→ Exercise: The count of lines below that include the string "input" is the whole answer; write it alone.

→ Provided material:

-----

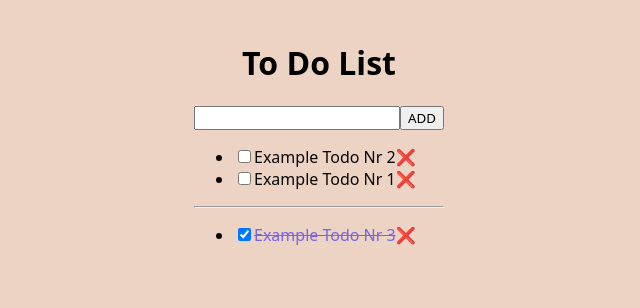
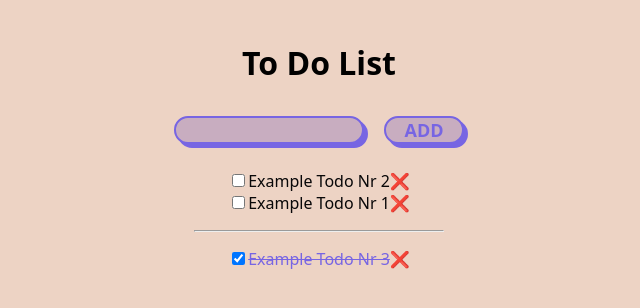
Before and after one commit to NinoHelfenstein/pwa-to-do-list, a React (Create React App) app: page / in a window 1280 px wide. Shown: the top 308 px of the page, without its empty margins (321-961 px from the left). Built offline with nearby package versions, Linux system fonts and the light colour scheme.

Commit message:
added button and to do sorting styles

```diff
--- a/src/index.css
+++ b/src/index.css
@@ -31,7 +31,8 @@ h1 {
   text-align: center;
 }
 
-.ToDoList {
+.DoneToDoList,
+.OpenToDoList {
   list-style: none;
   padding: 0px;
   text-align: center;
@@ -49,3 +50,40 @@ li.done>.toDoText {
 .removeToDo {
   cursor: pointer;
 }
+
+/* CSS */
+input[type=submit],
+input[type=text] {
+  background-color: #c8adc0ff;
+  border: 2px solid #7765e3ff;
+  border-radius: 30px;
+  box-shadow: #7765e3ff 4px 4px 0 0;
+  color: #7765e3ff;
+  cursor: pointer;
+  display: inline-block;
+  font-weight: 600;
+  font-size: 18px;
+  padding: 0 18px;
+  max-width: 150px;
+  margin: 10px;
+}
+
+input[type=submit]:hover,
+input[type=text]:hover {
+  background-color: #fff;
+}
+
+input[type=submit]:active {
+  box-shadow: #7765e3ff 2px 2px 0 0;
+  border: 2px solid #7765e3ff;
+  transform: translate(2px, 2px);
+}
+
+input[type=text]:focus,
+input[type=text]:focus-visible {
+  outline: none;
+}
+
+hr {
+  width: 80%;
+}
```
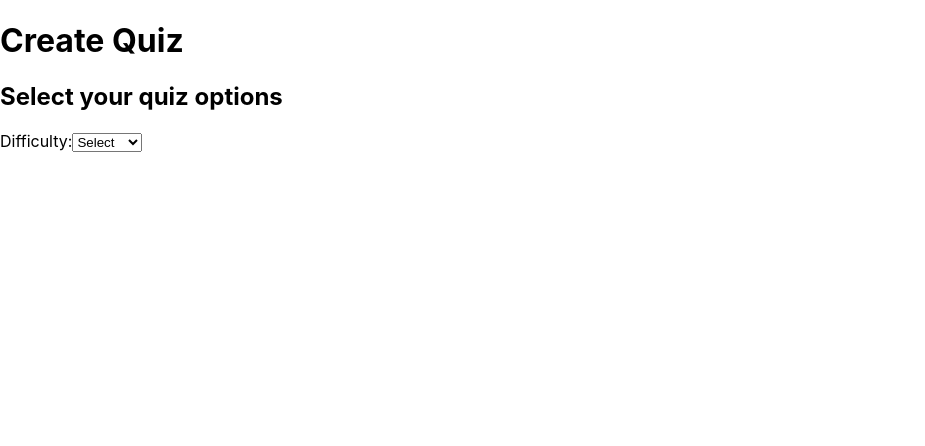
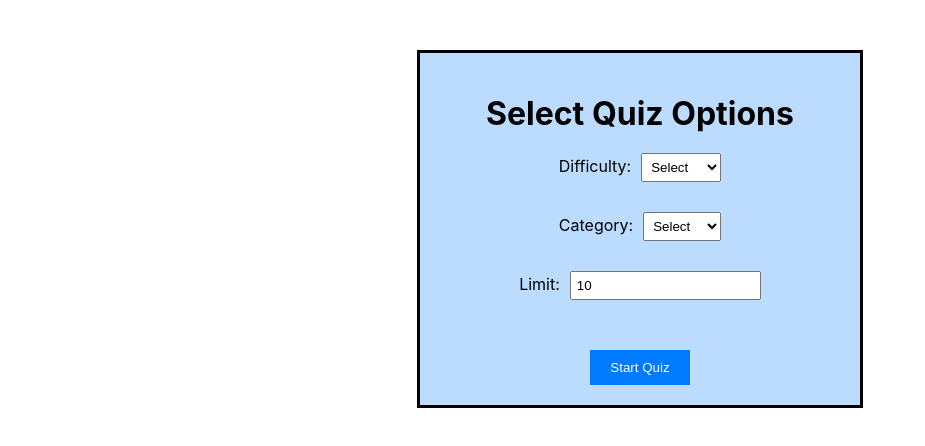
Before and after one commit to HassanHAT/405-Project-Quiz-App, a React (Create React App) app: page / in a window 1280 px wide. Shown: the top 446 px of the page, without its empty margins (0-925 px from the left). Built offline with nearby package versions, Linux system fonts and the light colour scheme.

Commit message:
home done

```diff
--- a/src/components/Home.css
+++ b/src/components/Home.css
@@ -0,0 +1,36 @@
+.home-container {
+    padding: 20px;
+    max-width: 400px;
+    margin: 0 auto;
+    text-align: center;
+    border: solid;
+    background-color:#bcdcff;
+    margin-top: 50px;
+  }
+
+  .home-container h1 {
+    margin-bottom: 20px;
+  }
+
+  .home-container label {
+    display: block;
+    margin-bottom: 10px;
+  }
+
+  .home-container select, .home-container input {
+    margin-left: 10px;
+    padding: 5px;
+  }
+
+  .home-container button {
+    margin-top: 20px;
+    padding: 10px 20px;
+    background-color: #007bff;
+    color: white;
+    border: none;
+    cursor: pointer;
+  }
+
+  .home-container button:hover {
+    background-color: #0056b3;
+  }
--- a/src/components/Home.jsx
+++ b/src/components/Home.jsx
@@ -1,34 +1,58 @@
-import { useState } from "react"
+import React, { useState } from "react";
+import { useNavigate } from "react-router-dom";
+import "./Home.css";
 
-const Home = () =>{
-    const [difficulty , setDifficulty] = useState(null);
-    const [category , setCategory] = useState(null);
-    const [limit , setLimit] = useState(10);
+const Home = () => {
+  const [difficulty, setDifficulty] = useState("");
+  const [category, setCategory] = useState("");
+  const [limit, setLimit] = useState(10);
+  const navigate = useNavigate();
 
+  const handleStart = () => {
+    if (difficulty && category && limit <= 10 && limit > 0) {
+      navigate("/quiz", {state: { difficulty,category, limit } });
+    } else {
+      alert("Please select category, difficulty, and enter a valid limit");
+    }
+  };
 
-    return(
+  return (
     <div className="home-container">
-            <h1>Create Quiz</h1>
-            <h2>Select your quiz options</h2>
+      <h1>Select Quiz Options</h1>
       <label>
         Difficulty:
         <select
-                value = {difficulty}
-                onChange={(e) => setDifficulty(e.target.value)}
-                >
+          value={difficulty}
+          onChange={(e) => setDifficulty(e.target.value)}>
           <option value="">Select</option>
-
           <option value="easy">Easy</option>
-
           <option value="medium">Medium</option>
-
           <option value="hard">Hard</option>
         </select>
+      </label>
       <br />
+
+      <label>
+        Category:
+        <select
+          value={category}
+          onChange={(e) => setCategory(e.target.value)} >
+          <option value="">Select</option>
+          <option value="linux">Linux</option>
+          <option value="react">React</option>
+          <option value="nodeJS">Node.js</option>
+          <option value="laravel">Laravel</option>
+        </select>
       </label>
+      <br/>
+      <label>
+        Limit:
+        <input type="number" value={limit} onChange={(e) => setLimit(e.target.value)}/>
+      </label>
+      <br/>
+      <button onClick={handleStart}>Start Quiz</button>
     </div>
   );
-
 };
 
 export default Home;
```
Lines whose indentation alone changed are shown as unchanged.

-----

→ Answer space: 9